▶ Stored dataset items
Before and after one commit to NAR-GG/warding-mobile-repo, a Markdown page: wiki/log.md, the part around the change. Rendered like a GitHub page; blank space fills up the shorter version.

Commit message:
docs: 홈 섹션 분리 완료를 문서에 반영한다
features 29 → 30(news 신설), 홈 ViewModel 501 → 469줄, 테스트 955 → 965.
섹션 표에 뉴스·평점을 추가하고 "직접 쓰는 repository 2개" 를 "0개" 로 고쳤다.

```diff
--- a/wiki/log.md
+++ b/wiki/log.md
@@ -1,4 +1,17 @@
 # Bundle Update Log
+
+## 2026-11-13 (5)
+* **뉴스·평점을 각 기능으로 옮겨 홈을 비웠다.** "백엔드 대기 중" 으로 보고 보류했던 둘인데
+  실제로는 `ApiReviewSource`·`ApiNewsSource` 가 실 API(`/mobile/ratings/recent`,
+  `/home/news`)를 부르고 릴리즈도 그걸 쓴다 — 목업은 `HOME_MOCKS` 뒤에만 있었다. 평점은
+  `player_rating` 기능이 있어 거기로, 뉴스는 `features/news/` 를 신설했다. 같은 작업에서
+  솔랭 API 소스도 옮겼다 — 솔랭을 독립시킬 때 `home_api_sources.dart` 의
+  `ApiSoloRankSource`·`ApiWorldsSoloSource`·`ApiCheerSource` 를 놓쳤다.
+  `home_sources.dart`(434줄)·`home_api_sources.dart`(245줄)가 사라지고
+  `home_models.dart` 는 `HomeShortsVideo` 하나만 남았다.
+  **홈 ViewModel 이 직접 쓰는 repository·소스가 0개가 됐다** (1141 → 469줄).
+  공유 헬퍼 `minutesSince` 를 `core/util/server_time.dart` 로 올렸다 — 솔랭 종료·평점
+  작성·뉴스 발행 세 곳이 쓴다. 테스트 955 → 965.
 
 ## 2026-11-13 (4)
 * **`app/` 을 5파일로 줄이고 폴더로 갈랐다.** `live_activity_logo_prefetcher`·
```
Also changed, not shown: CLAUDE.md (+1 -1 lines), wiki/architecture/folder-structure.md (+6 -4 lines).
==
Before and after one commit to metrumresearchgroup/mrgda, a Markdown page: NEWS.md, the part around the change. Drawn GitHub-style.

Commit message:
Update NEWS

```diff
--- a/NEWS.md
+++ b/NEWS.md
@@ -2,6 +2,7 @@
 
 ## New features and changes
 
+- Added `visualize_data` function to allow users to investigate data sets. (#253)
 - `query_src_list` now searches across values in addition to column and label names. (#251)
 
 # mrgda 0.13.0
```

▶ DESCRIPTION OF THE TASK
The string "features" may appear in the entries. Say how many lines contain it, as a bare number.

▶ TASK SOLUTION
3